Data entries
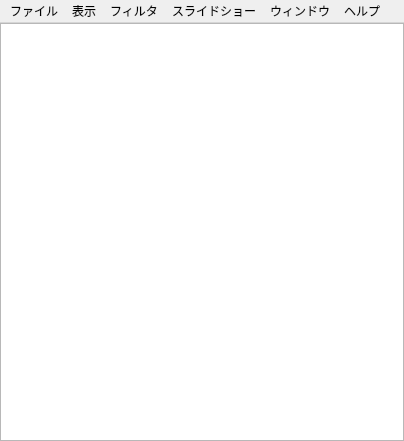
First picture: the form in mainwindow.ui, repository muranoya/BookReader, before the edit.
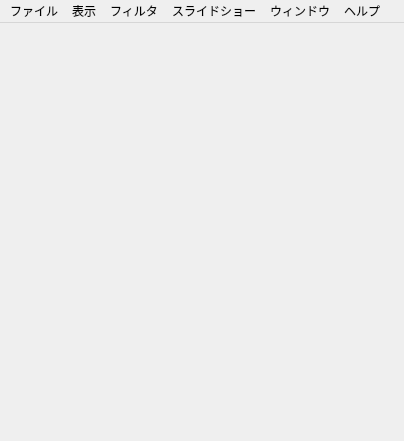
Second picture: the form after the edit.

The edit to the form file:
```diff
--- a/mainwindow.ui
+++ b/mainwindow.ui
@@ -33,28 +33,6 @@
     <property name="bottomMargin">
      <number>0</number>
     </property>
-    <item row="0" column="0">
-     <widget class="QGraphicsView" name="graphicsView">
-      <property name="backgroundBrush">
-       <brush brushstyle="SolidPattern">
-        <color alpha="255">
-         <red>127</red>
-         <green>127</green>
-         <blue>127</blue>
-        </color>
-       </brush>
-      </property>
-      <property name="foregroundBrush">
-       <brush brushstyle="NoBrush">
-        <color alpha="255">
-         <red>127</red>
-         <green>127</green>
-         <blue>127</blue>
-        </color>
-       </brush>
-      </property>
-     </widget>
-    </item>
    </layout>
   </widget>
   <widget class="QMenuBar" name="menuBar">
```
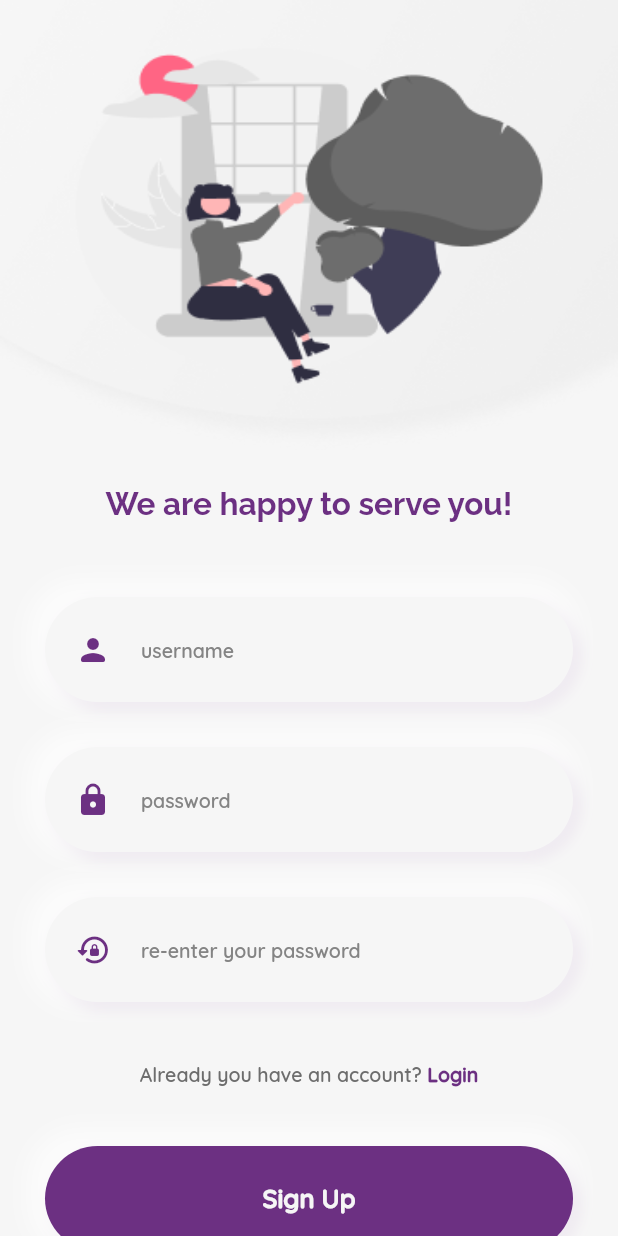
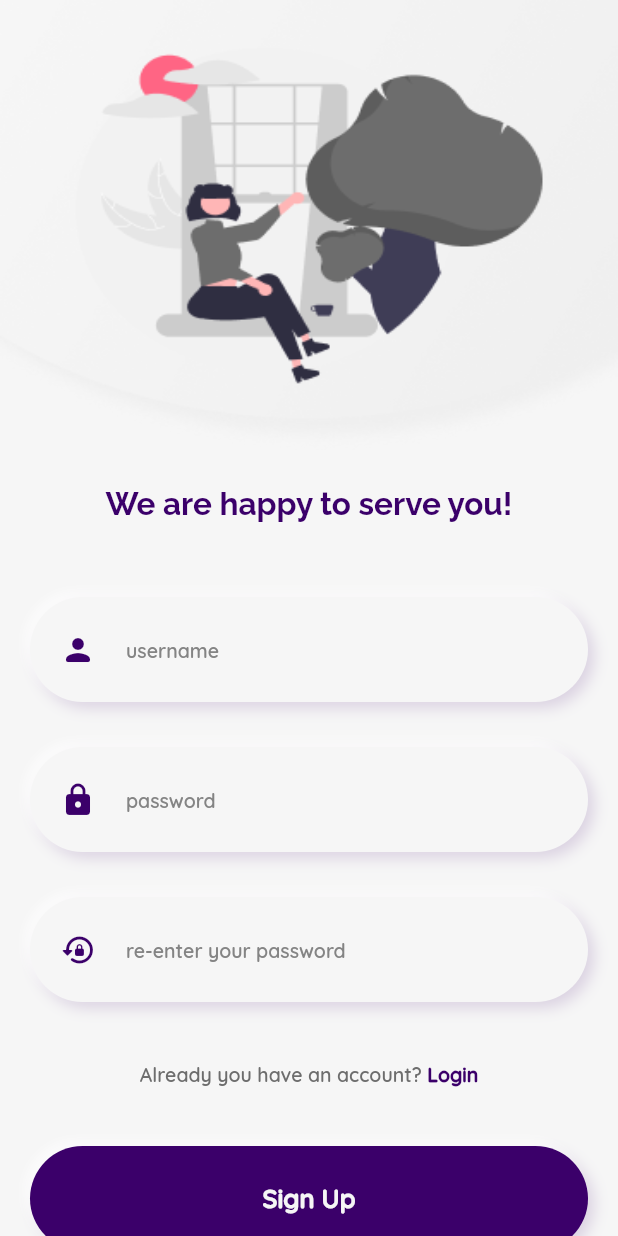
Before and after one commit to poorvasha/cloud-contacts, a Flutter app: the SignUpScreen screen opened directly, on a phone screen of 412 x 824 dp. Run offline on Flutter 3.47's test engine with Material 2 defaults, Android fonts, the phone set to English and light mode, and no system bars.

Commit message:
Change margin and add shadows in resource file

```diff
--- a/lib/utils/resources.dart
+++ b/lib/utils/resources.dart
@@ -4,7 +4,7 @@ import 'package:flutter/services.dart';
 import '../models/input_field_data.dart';
 
 class AppResources {
-  static var screenMargin = const EdgeInsets.fromLTRB(30, 60, 30, 60);
+  static var screenMargin = const EdgeInsets.fromLTRB(20, 30, 20, 30);
 }
 
 // #region Colors
@@ -13,7 +13,7 @@ class AppColors {
   static Color lightGrey = const Color(0xFFEFEFEF);
   static Color darkGrey = const Color(0xFF848484);
   static Color extraDarkGrey = const Color(0xFF6D6D6D);
-  static Color purple = const Color(0xFF6C3082);
+  static Color purple = const Color(0xFF3b006a);
   static Color linkBlue = const Color(0xFF0d99ff);
   static Color white = const Color(0xFfffffff);
 }
@@ -55,10 +55,54 @@ class AppShaddows {
         blurStyle: BlurStyle.normal),
     BoxShadow(
         color: AppColors.white.withOpacity(0.60),
-        spreadRadius: 8,
+        spreadRadius: 0,
+        offset: const Offset(-4, -4),
+        blurRadius: 4,
+        blurStyle: BlurStyle.normal)
+  ];
+  static List<BoxShadow> addButtonShadow = [
+    BoxShadow(
+        color: AppColors.purple.withOpacity(0.20),
+        spreadRadius: 0,
+        offset: const Offset(-4, -4),
+        blurRadius: 8,
+        blurStyle: BlurStyle.inner),
+    BoxShadow(
+        color: AppColors.white.withOpacity(0.70),
+        spreadRadius: 0,
+        offset: const Offset(4, 4),
+        blurRadius: 8,
+        blurStyle: BlurStyle.inner)
+  ];
+
+  static List<BoxShadow> addIconShadow = [
+    BoxShadow(
+        color: AppColors.purple.withOpacity(0.40),
+        spreadRadius: 0,
+        offset: const Offset(1, 1),
+        blurRadius: 2,
+        ),
+    BoxShadow(
+        color: AppColors.white.withOpacity(0.1),
+        spreadRadius: 0,
+        offset: const Offset(-1, -1),
+        blurRadius: 2,
+        )
+  ];
+
+  static List<BoxShadow> contactButtonShadow = [
+    BoxShadow(
+        color: AppColors.purple.withOpacity(0.15),
+        spreadRadius: 0,
+        offset: const Offset(4, 4),
+        blurRadius: 12,
+        blurStyle: BlurStyle.inner),
+    BoxShadow(
+        color: AppColors.white.withOpacity(0.50),
+        spreadRadius: 0,
         offset: const Offset(-4, -4),
         blurRadius: 12,
-        blurStyle: BlurStyle.normal)
+        blurStyle: BlurStyle.inner)
   ];
 }
 // #endregion
```
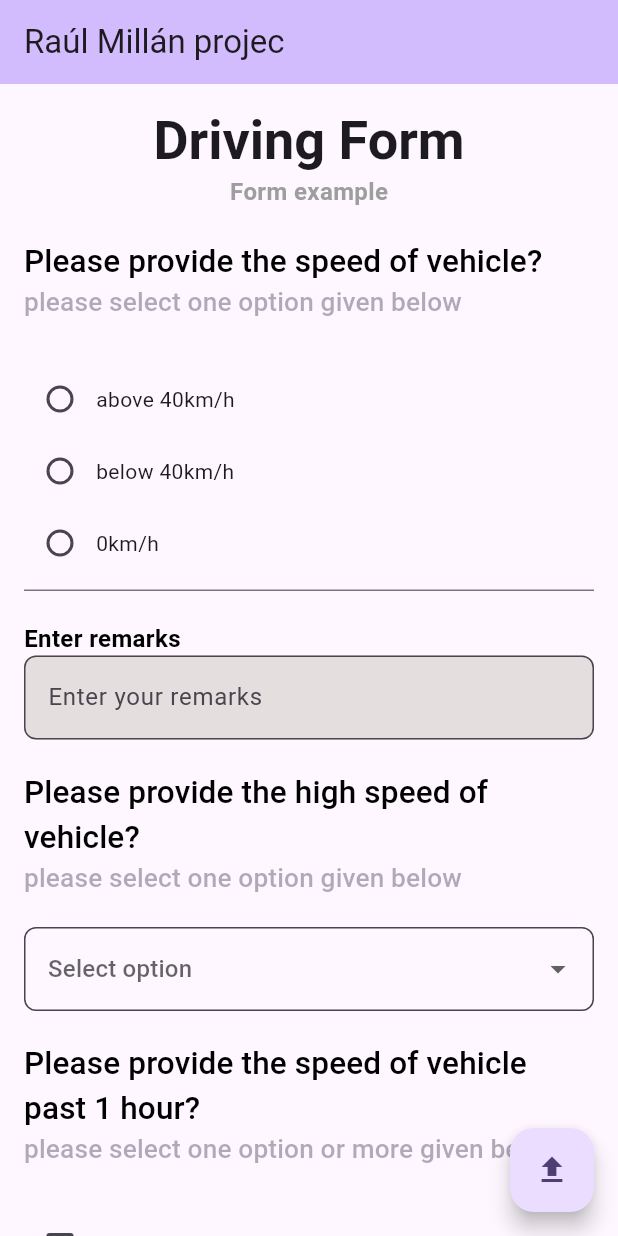
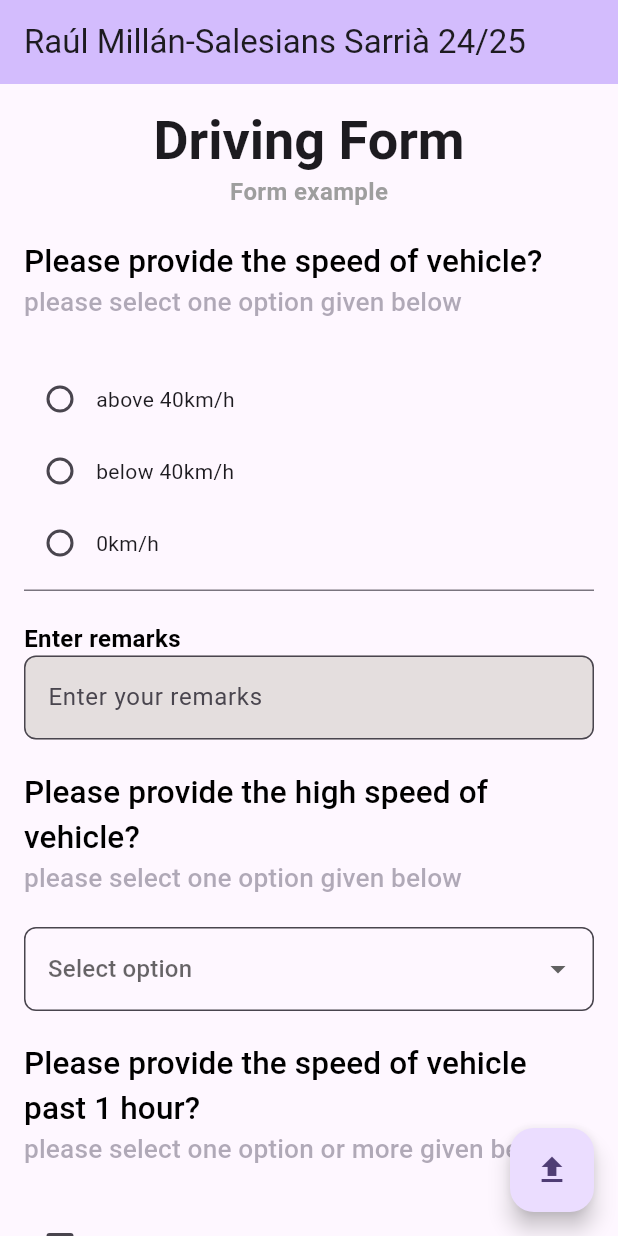
Before and after one commit to RaulMillanMoreno/formulario-a, a Flutter app: the screen it shows after launch, on a phone screen of 412 x 824 dp. Run offline on Flutter 3.47's test engine with Material 3 defaults, Android fonts, the phone set to English and light mode, and no system bars; drawn by our look-alikes of flutter_form_builder; our stand-ins replace form_builder_validators.

Commit message:
Update main.dart

```diff
--- a/lib/main.dart
+++ b/lib/main.dart
@@ -23,7 +23,7 @@ class MyHomePage extends StatelessWidget {
   MyHomePage({super.key});
 
   final myController = TextEditingController();
-  final String title = 'Raúl Millán projec';
+  final String title = 'Raúl Millán-Salesians Sarrià 24/25';
   final _formKey = GlobalKey<FormBuilderState>();
   void _onChanged(dynamic val) => debugPrint(val.toString());
 
@@ -107,14 +107,14 @@ class MyHomePage extends StatelessWidget {
                       name: 'remarks',
                       validator: FormBuilderValidators.required(),
                       decoration: InputDecoration(
-                        hintText: 'Enter your remarks', // Texto de sugerencia dentro del campo
-                        filled: true, // Para llenar el fondo del campo
-                        fillColor: const Color.fromARGB(255, 228, 222, 222), // Color de fondo similar al de la imagen
+                        hintText: 'Enter your remarks',
+                        filled: true,
+                        fillColor: const Color.fromARGB(255, 228, 222, 222),
                         border: OutlineInputBorder(
-                          borderRadius: BorderRadius.circular(8.0), // Bordes redondeados
-                          borderSide: BorderSide(// no sale el color del borde
-                            color: Colors.black, // Color del borde
-                            width: 1.0, // Grosor del borde
+                          borderRadius: BorderRadius.circular(8.0),
+                          borderSide: BorderSide(
+                            color: Colors.black,
+                            width: 1.0,
                           ),
                         ),
                       ),
@@ -124,9 +124,7 @@ class MyHomePage extends StatelessWidget {
 
                     //Encabezado y dropdown
                     Text('Please provide the high speed of vehicle?',
-
                       style: Theme.of(context).textTheme.labelLarge?.apply(
-
                         fontSizeFactor: 1.5,
                         color: Colors.black,
                       ),
@@ -135,13 +133,11 @@ class MyHomePage extends StatelessWidget {
 
                     Text('please select one option given below',
                         style: Theme.of(context).textTheme.labelLarge?.apply(
-
                           fontSizeFactor: 1.25,
                           color: Theme.of(context).colorScheme.secondary.withOpacity(0.5)
                         ),
                         textAlign: TextAlign.left,
                       ),
-
                     const SizedBox(height: 20),
 
                     FormBuilderDropdown<String>(
@@ -169,7 +165,6 @@ class MyHomePage extends StatelessWidget {
 
                     //Encabezado y grupo de chebox
                     Text('Please provide the speed of vehicle past 1 hour?',
-
                       style: Theme.of(context).textTheme.labelLarge?.apply(
                         fontSizeFactor: 1.5,
                         color: Colors.black,
@@ -179,17 +174,17 @@ class MyHomePage extends StatelessWidget {
 
                     Text('please select one option or more given below',
                         style: Theme.of(context).textTheme.labelLarge?.apply(
-
                           fontSizeFactor: 1.25,
                           color: Theme.of(context).colorScheme.secondary.withOpacity(0.5)
                         ),
                         textAlign: TextAlign.left,
                       ),
-
                     const SizedBox(height: 20),
 
                     FormBuilderCheckboxGroup<String>(
                       name: 'high_speed',
+                      validator: FormBuilderValidators.compose(
+                        [FormBuilderValidators.required(errorText: 'Es necesario seleccionar alguna opción')]),
                       autovalidateMode: AutovalidateMode.onUserInteraction,
                       orientation: OptionsOrientation.vertical,
                       options: const [
```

Problem description
The answer is the complete set of records, copied exactly, with pictures omitted.

Finished exercise
First picture: the form in mainwindow.ui, repository muranoya/BookReader, before the edit.
Second picture: the form after the edit.

The edit to the form file:
```diff
--- a/mainwindow.ui
+++ b/mainwindow.ui
@@ -33,28 +33,6 @@
     <property name="bottomMargin">
      <number>0</number>
     </property>
-    <item row="0" column="0">
-     <widget class="QGraphicsView" name="graphicsView">
-      <property name="backgroundBrush">
-       <brush brushstyle="SolidPattern">
-        <color alpha="255">
-         <red>127</red>
-         <green>127</green>
-         <blue>127</blue>
-        </color>
-       </brush>
-      </property>
-      <property name="foregroundBrush">
-       <brush brushstyle="NoBrush">
-        <color alpha="255">
-         <red>127</red>
-         <green>127</green>
-         <blue>127</blue>
-        </color>
-       </brush>
-      </property>
-     </widget>
-    </item>
    </layout>
   </widget>
   <widget class="QMenuBar" name="menuBar">
```
Before and after one commit to poorvasha/cloud-contacts, a Flutter app: the SignUpScreen screen opened directly, on a phone screen of 412 x 824 dp. Run offline on Flutter 3.47's test engine with Material 2 defaults, Android fonts, the phone set to English and light mode, and no system bars.

Commit message:
Change margin and add shadows in resource file

```diff
--- a/lib/utils/resources.dart
+++ b/lib/utils/resources.dart
@@ -4,7 +4,7 @@ import 'package:flutter/services.dart';
 import '../models/input_field_data.dart';
 
 class AppResources {
-  static var screenMargin = const EdgeInsets.fromLTRB(30, 60, 30, 60);
+  static var screenMargin = const EdgeInsets.fromLTRB(20, 30, 20, 30);
 }
 
 // #region Colors
@@ -13,7 +13,7 @@ class AppColors {
   static Color lightGrey = const Color(0xFFEFEFEF);
   static Color darkGrey = const Color(0xFF848484);
   static Color extraDarkGrey = const Color(0xFF6D6D6D);
-  static Color purple = const Color(0xFF6C3082);
+  static Color purple = const Color(0xFF3b006a);
   static Color linkBlue = const Color(0xFF0d99ff);
   static Color white = const Color(0xFfffffff);
 }
@@ -55,10 +55,54 @@ class AppShaddows {
         blurStyle: BlurStyle.normal),
     BoxShadow(
         color: AppColors.white.withOpacity(0.60),
-        spreadRadius: 8,
+        spreadRadius: 0,
+        offset: const Offset(-4, -4),
+        blurRadius: 4,
+        blurStyle: BlurStyle.normal)
+  ];
+  static List<BoxShadow> addButtonShadow = [
+    BoxShadow(
+        color: AppColors.purple.withOpacity(0.20),
+        spreadRadius: 0,
+        offset: const Offset(-4, -4),
+        blurRadius: 8,
+        blurStyle: BlurStyle.inner),
+    BoxShadow(
+        color: AppColors.white.withOpacity(0.70),
+        spreadRadius: 0,
+        offset: const Offset(4, 4),
+        blurRadius: 8,
+        blurStyle: BlurStyle.inner)
+  ];
+
+  static List<BoxShadow> addIconShadow = [
+    BoxShadow(
+        color: AppColors.purple.withOpacity(0.40),
+        spreadRadius: 0,
+        offset: const Offset(1, 1),
+        blurRadius: 2,
+        ),
+    BoxShadow(
+        color: AppColors.white.withOpacity(0.1),
+        spreadRadius: 0,
+        offset: const Offset(-1, -1),
+        blurRadius: 2,
+        )
+  ];
+
+  static List<BoxShadow> contactButtonShadow = [
+    BoxShadow(
+        color: AppColors.purple.withOpacity(0.15),
+        spreadRadius: 0,
+        offset: const Offset(4, 4),
+        blurRadius: 12,
+        blurStyle: BlurStyle.inner),
+    BoxShadow(
+        color: AppColors.white.withOpacity(0.50),
+        spreadRadius: 0,
         offset: const Offset(-4, -4),
         blurRadius: 12,
-        blurStyle: BlurStyle.normal)
+        blurStyle: BlurStyle.inner)
   ];
 }
 // #endregion
```
Before and after one commit to RaulMillanMoreno/formulario-a, a Flutter app: the screen it shows after launch, on a phone screen of 412 x 824 dp. Run offline on Flutter 3.47's test engine with Material 3 defaults, Android fonts, the phone set to English and light mode, and no system bars; drawn by our look-alikes of flutter_form_builder; our stand-ins replace form_builder_validators.

Commit message:
Update main.dart

```diff
--- a/lib/main.dart
+++ b/lib/main.dart
@@ -23,7 +23,7 @@ class MyHomePage extends StatelessWidget {
   MyHomePage({super.key});
 
   final myController = TextEditingController();
-  final String title = 'Raúl Millán projec';
+  final String title = 'Raúl Millán-Salesians Sarrià 24/25';
   final _formKey = GlobalKey<FormBuilderState>();
   void _onChanged(dynamic val) => debugPrint(val.toString());
 
@@ -107,14 +107,14 @@ class MyHomePage extends StatelessWidget {
                       name: 'remarks',
                       validator: FormBuilderValidators.required(),
                       decoration: InputDecoration(
-                        hintText: 'Enter your remarks', // Texto de sugerencia dentro del campo
-                        filled: true, // Para llenar el fondo del campo
-                        fillColor: const Color.fromARGB(255, 228, 222, 222), // Color de fondo similar al de la imagen
+                        hintText: 'Enter your remarks',
+                        filled: true,
+                        fillColor: const Color.fromARGB(255, 228, 222, 222),
                         border: OutlineInputBorder(
-                          borderRadius: BorderRadius.circular(8.0), // Bordes redondeados
-                          borderSide: BorderSide(// no sale el color del borde
-                            color: Colors.black, // Color del borde
-                            width: 1.0, // Grosor del borde
+                          borderRadius: BorderRadius.circular(8.0),
+                          borderSide: BorderSide(
+                            color: Colors.black,
+                            width: 1.0,
                           ),
                         ),
                       ),
@@ -124,9 +124,7 @@ class MyHomePage extends StatelessWidget {
 
                     //Encabezado y dropdown
                     Text('Please provide the high speed of vehicle?',
-
                       style: Theme.of(context).textTheme.labelLarge?.apply(
-
                         fontSizeFactor: 1.5,
                         color: Colors.black,
                       ),
@@ -135,13 +133,11 @@ class MyHomePage extends StatelessWidget {
 
                     Text('please select one option given below',
                         style: Theme.of(context).textTheme.labelLarge?.apply(
-
                           fontSizeFactor: 1.25,
                           color: Theme.of(context).colorScheme.secondary.withOpacity(0.5)
                         ),
                         textAlign: TextAlign.left,
                       ),
-
                     const SizedBox(height: 20),
 
                     FormBuilderDropdown<String>(
@@ -169,7 +165,6 @@ class MyHomePage extends StatelessWidget {
 
                     //Encabezado y grupo de chebox
                     Text('Please provide the speed of vehicle past 1 hour?',
-
                       style: Theme.of(context).textTheme.labelLarge?.apply(
                         fontSizeFactor: 1.5,
                         color: Colors.black,
@@ -179,17 +174,17 @@ class MyHomePage extends StatelessWidget {
 
                     Text('please select one option or more given below',
                         style: Theme.of(context).textTheme.labelLarge?.apply(
-
                           fontSizeFactor: 1.25,
                           color: Theme.of(context).colorScheme.secondary.withOpacity(0.5)
                         ),
                         textAlign: TextAlign.left,
                       ),
-
                     const SizedBox(height: 20),
 
                     FormBuilderCheckboxGroup<String>(
                       name: 'high_speed',
+                      validator: FormBuilderValidators.compose(
+                        [FormBuilderValidators.required(errorText: 'Es necesario seleccionar alguna opción')]),
                       autovalidateMode: AutovalidateMode.onUserInteraction,
                       orientation: OptionsOrientation.vertical,
                       options: const [
```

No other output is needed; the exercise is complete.